> _Your goal_: Your reply should hold only the lines from the records below where "agents" occurs.

> _Entries provided_:
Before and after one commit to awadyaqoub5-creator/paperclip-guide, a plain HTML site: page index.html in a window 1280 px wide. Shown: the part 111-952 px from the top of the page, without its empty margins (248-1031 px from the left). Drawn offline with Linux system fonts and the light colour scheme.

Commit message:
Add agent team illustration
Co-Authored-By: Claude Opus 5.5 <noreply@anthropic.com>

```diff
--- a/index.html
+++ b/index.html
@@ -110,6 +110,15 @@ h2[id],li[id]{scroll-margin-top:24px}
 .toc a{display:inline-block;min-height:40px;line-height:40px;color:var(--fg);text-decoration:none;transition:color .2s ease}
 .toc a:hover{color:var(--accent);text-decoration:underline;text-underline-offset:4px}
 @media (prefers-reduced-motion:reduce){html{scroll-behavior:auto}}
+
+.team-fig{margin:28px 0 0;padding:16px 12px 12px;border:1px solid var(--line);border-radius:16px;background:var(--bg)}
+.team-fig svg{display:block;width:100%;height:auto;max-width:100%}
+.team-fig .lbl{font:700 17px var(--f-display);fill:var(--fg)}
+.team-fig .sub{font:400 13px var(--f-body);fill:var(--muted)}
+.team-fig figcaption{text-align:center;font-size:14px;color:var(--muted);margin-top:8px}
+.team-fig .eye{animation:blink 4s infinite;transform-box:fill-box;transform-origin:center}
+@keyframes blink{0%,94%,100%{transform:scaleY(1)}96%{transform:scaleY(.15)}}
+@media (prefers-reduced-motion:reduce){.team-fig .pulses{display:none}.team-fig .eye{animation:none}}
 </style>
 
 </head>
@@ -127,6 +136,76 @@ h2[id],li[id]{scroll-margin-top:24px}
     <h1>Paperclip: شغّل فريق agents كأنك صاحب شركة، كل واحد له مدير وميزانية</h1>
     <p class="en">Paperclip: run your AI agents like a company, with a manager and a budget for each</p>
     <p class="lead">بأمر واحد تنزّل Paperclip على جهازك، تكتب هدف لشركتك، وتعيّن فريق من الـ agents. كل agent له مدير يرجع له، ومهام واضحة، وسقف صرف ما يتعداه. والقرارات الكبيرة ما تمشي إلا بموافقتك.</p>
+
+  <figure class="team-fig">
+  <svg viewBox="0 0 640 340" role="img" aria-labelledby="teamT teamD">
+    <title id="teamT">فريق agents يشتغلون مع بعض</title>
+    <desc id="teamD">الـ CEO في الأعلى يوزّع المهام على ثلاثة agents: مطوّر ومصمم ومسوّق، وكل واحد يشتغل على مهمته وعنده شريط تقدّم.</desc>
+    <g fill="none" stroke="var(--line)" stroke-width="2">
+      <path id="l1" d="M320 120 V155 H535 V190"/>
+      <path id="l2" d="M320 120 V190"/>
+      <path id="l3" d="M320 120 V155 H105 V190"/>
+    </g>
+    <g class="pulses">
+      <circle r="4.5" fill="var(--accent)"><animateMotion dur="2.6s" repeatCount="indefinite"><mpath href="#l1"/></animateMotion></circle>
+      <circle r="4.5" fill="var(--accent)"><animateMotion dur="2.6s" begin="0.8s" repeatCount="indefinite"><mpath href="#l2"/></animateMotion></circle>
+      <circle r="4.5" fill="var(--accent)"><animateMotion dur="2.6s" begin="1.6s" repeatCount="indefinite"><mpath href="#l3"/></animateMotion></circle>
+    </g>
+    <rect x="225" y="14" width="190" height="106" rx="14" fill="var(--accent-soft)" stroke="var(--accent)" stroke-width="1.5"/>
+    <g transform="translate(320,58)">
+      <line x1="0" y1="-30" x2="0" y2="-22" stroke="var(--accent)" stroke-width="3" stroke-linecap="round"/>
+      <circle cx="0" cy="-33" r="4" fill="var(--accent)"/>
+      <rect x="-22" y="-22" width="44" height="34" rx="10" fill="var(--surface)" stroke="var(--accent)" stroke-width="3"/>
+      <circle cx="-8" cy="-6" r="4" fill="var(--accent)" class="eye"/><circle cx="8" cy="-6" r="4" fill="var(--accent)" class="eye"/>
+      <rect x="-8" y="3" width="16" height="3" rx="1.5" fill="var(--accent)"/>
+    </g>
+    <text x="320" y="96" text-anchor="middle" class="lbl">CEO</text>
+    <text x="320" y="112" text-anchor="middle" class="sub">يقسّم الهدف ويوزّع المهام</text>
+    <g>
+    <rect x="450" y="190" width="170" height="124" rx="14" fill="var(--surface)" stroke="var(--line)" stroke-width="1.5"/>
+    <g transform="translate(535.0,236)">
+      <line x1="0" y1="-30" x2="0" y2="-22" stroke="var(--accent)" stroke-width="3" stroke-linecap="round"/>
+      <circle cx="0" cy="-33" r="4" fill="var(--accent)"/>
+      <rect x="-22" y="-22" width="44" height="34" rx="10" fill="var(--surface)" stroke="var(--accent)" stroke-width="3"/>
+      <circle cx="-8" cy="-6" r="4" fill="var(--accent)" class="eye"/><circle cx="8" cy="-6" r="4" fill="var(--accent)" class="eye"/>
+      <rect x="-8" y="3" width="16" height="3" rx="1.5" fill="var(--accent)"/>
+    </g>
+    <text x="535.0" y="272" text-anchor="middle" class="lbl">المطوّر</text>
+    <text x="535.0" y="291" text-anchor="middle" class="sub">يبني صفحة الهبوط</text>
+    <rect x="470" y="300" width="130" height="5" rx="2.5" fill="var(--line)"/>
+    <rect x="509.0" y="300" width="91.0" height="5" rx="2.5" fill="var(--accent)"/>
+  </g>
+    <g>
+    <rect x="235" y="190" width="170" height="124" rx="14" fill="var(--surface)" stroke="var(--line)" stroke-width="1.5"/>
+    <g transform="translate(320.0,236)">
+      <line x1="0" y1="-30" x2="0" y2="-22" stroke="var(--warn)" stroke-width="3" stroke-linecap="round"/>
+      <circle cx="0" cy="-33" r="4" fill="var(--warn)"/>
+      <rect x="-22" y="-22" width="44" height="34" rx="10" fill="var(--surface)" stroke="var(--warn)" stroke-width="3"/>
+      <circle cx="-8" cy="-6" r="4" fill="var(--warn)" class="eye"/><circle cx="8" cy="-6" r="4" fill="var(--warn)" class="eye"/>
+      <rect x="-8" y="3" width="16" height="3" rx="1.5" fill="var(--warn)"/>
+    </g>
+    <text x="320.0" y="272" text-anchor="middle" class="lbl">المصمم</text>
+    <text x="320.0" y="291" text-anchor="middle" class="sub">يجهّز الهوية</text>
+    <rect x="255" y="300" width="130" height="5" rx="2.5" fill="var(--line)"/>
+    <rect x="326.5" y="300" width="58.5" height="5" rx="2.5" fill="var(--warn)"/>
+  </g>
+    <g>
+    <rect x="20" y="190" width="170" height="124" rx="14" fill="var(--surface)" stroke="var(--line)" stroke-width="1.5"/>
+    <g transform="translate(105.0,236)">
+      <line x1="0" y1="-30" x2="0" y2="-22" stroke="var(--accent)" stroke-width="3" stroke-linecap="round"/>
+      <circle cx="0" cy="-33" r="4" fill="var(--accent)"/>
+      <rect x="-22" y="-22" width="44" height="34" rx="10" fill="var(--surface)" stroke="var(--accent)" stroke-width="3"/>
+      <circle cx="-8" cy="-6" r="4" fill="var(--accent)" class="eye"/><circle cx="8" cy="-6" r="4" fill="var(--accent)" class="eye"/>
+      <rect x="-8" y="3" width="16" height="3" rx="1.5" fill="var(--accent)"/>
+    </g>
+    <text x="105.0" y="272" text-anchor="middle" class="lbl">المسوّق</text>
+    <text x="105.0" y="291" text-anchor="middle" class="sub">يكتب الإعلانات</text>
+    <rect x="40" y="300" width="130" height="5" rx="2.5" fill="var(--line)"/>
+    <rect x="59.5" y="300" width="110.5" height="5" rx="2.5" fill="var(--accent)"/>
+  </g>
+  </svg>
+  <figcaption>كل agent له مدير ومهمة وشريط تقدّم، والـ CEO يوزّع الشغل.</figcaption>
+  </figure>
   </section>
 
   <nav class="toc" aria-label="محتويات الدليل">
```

> _Response area_:
     <h1>Paperclip: شغّل فريق agents كأنك صاحب شركة، كل واحد له مدير وميزانية</h1>
     <p class="en">Paperclip: run your AI agents like a company, with a manager and a budget for each</p>
     <p class="lead">بأمر واحد تنزّل Paperclip على جهازك، تكتب هدف لشركتك، وتعيّن فريق من الـ agents. كل agent له مدير يرجع له، ومهام واضحة، وسقف صرف ما يتعداه. والقرارات الكبيرة ما تمشي إلا بموافقتك.</p>
+    <title id="teamT">فريق agents يشتغلون مع بعض</title>
+    <desc id="teamD">الـ CEO في الأعلى يوزّع المهام على ثلاثة agents: مطوّر ومصمم ومسوّق، وكل واحد يشتغل على مهمته وعنده شريط تقدّم.</desc>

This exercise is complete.